With the handbrake on, the rear wheel is not able to rotate. When the foot brake is released the car will try to move forward. This will cause a rotational force on the rear tire. Since the rear tire cannot turn, the rotational force will be transferred to the axle mounting point 'A' which will cause the road spring to compress, hence lowering the car body. If you did the same thing going up hill, you will find that the body raises instead.

enter image description here

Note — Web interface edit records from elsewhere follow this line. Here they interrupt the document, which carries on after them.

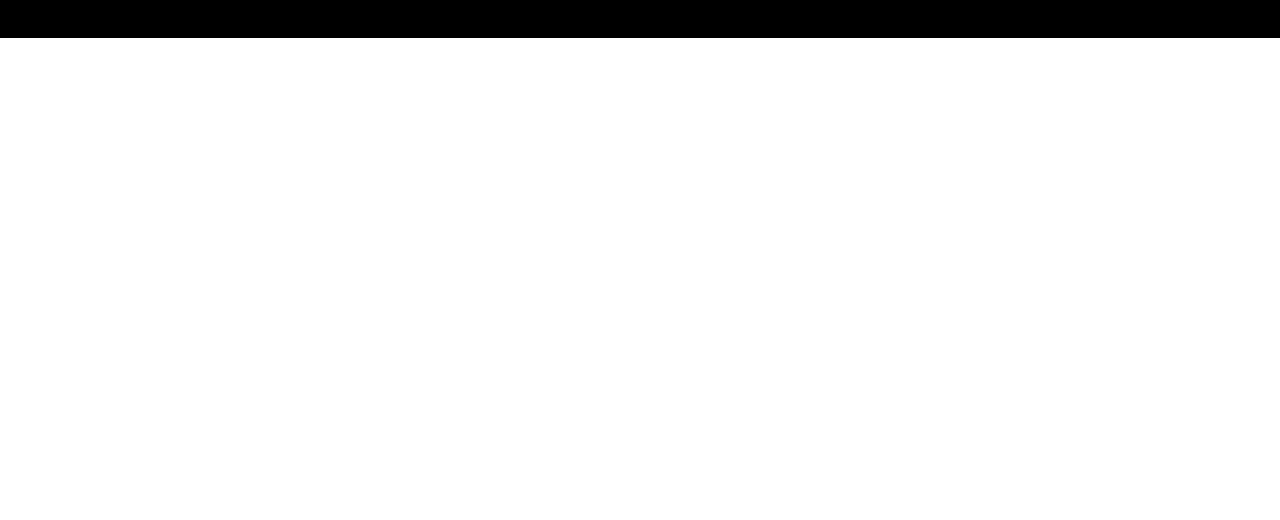
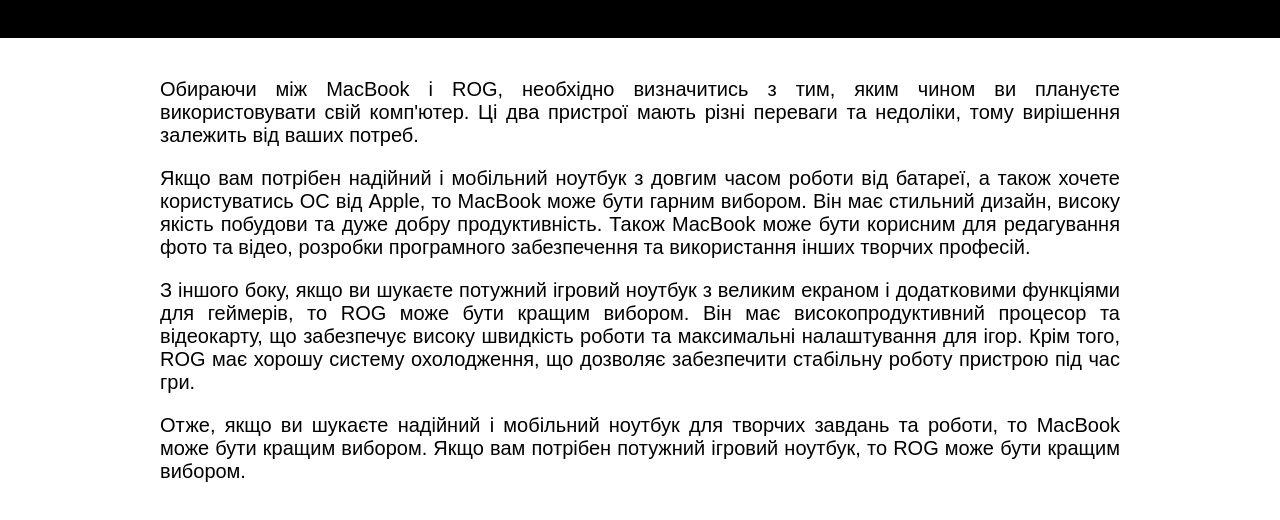
Before and after one commit to shatikhin/first2.0, a plain HTML site: page index.html in a window 1280 px wide. Shown: the part 142-662 px from the top of the page. Drawn offline with Linux system fonts and the light colour scheme.

Commit message:
first article

```diff
--- a/index.html
+++ b/index.html
@@ -14,5 +14,25 @@
     <p class="subtitle">Chat GPT обирає кращий ноутбук для програміста</p>
   </header>
 
+  <div class="container">
+
+    <article class="main__text">
+      <p class="paragraph">
+        Обираючи між MacBook і ROG, необхідно визначитись з тим, яким чином ви плануєте використовувати свій комп'ютер. Ці два пристрої мають різні переваги та недоліки, тому вирішення залежить від ваших потреб.
+      </p>
+      <p class="paragraph">
+        Якщо вам потрібен надійний і мобільний ноутбук з довгим часом роботи від батареї, а також хочете користуватись ОС від Apple, то MacBook може бути гарним вибором. Він має стильний дизайн, високу якість побудови та дуже добру продуктивність. Також MacBook може бути корисним для редагування фото та відео, розробки програмного забезпечення та використання інших творчих професій.
+      </p class="paragraph">
+      <p class="paragraph">
+        З іншого боку, якщо ви шукаєте потужний ігровий ноутбук з великим екраном і додатковими функціями для геймерів, то ROG може бути кращим вибором. Він має високопродуктивний процесор та відеокарту, що забезпечує високу швидкість роботи та максимальні налаштування для ігор. Крім того, ROG має хорошу систему охолодження, що дозволяє забезпечити стабільну роботу пристрою під час гри.
+      </p>
+      <p class="paragraph">
+        Отже, якщо ви шукаєте надійний і мобільний ноутбук для творчих завдань та роботи, то MacBook може бути кращим вибором. Якщо вам потрібен потужний ігровий ноутбук, то ROG може бути кращим вибором.
+      </p>
+    </article>
+
+
+  </div>
+
 </body>
 </html>
--- a/style.css
+++ b/style.css
@@ -19,3 +19,12 @@ h1 {
   padding: 15px;
   font-size: 1.5em;
 }
+.container {
+  width: 1000px;
+  margin: 30px auto;
+}
+
+.paragraph {
+  padding: 10px 20px;
+  text-align: justify;
+}
```
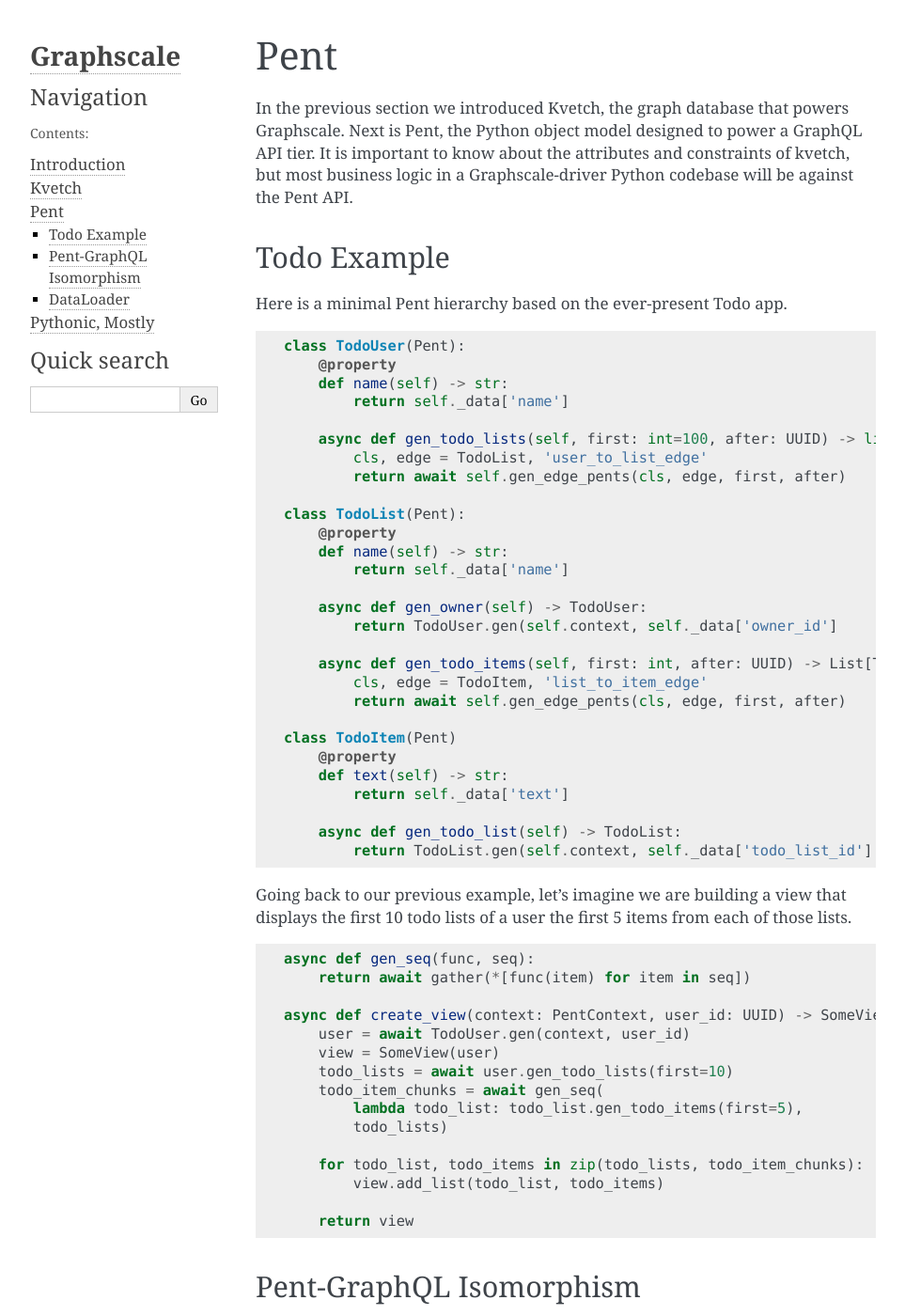
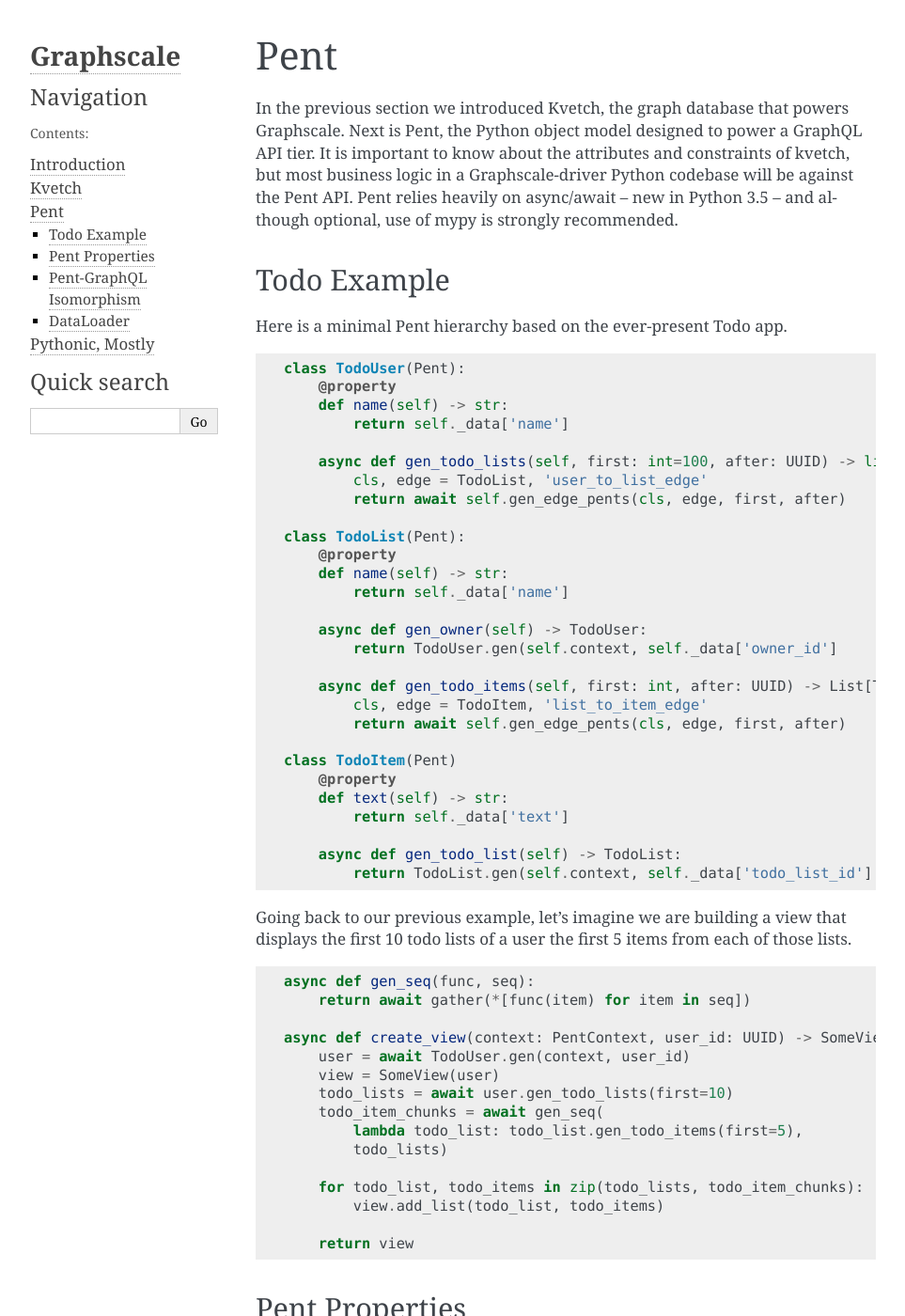
Before and after one commit to schrockn/graphscale, a Sphinx documentation site: the page built from docs/pent.rst, in a window 1280 px wide and 1400 px high. Shown: the whole window at 94% size, without its empty margins (148-1111 px from the left). Built offline with Sphinx 7.4.7, drawn with Linux system fonts in a browser that asks for light colours; some of the changed text lies outside the part shown.

Commit message:
index fixed

```diff
--- a/docs/introduction.rst
+++ b/docs/introduction.rst
@@ -12,7 +12,7 @@
 
 - **Pent**: A python object model designed specifically to power a GraphQL server. It is designed for easily managing concurrency in a single-threaded environment to efficiency interaction with a storage tier via batching.
 
-- **Grapple**: A code generation engine that produces GraphQL python type definitions, pent code, and kvetch configuration based on annotated GraphQL files.
+- **Grapple**: A code generation engine that produces GraphQL python type definitions, pent code, and kvetch configuration based on annotated GraphQL files in an opinionated layout and style.
 
 
 
--- a/docs/pent.rst
+++ b/docs/pent.rst
@@ -1,7 +1,7 @@
 Pent
 ====
 
-In the previous section we introduced Kvetch, the graph database that powers Graphscale. Next is Pent, the Python object model designed to power a GraphQL API tier. It is important to know about the attributes and constraints of kvetch, but most business logic in a Graphscale-driver Python codebase will be against the Pent API.
+In the previous section we introduced Kvetch, the graph database that powers Graphscale. Next is Pent, the Python object model designed to power a GraphQL API tier. It is important to know about the attributes and constraints of kvetch, but most business logic in a Graphscale-driver Python codebase will be against the Pent API. Pent relies heavily on async/await -- new in Python 3.5 -- and although optional, use of mypy is strongly recommended.
 
 Todo Example
 ------------
@@ -60,6 +60,13 @@
         return view
 
 
+Pent Properties
+---------------
+
+1. Read-only
+2. Global ID
+3. Designed for asynchronous programming
+
 
 
 Pent-GraphQL Isomorphism
```
Also changed, not shown: README.md (+15 -4 lines), 5 other files.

  • 17
    The design of the rear is the main reason for this. Being on a swing arm causes the squat. Vehicles without this design, namely those with a solid 4-link or those with independent rear suspension (IRS) will not incur the "squat" you'd get here. – Pᴀᴜʟsᴛᴇʀ2 Jan 16 at 11:38
  • 6
    @Pᴀᴜʟsᴛᴇʀ2's comment is critical for this answer's explanation. I drive a pick-up and was confused when trying to think through this explanation in my head. (I was already confused by the question, but assumed it was just something I hadn't noticed before.) – Zach Mierzejewski Jan 16 at 14:44
  • Indeed. It's the trailing-arm suspension that causes this effect. IIRC my old Peugeot 106 did the same thing. – spender Jan 17 at 11:21
  • 4
    For us physics / engineer folks, Ya gotta live in the MOMENT... – zipzit Jan 17 at 19:18
19

When you stop the car using the footbrake, all four wheels are held stationary by the brake. When you apply the handbrake, this locks the rear wheels only (in most cars) - as you then release the footbrake, this releases the front wheels, allowing them to turn ever so slightly. Gravity is still trying to pull the whole car downwards, and so it settles down on the rear suspension - it's something that's hard to describe!

  • 1
    Ah, that makes perfect sense and, while I agree that is difficult to describe, I understand you. I was thinking the suspension was expanded and was settling back to rest, however you've shown that it was at rest and the cars front moving forward slightly is actually compressing the rear suspension - if I've got that right! Thanks again. – Kallum Tanton Jan 16 at 10:14
1

It's simpler than that. Your handbrake is actuated by a cable or sometimes a linkage. That linkage is applying a fair amount of force to set the brake, because the handbrake lever has a lot of leverage. This force is between the carbodt and the rear "axle".

It is designed to transmit this force straight, so there should be minimal body movement if the suspension is at normal height. Aiming downgrade, a little more weight is transferred forward, and the suspension on the back is a little lighter than normal. So it sits higher. That causes the shift when the handbrake cable is pulled taut.

-1

Well, it's only matter of inertia forces. If you start breaking - no matter if you use hand- or footbrake - the front suspension settles down as the inertia forces push the car (including you inside) to the front (yes, at the same time the rear suspension elevates a bit). If you release the brake the inertia forces disappear and the car returns to the normal position - you can feel this movement as sinking of the back.

  • The reaction of the car to the application of the foot brake (where all four brakes engage) is different from the reaction to the application of the hand brake (rear brakes only). – mike65535 Jan 17 at 16:55

Your Answer

By clicking "Post Your Answer", you acknowledge that you have read our updated terms of service, privacy policy and cookie policy, and that your continued use of the website is subject to these policies.

Not the answer you're looking for? Browse other questions tagged or ask your own question.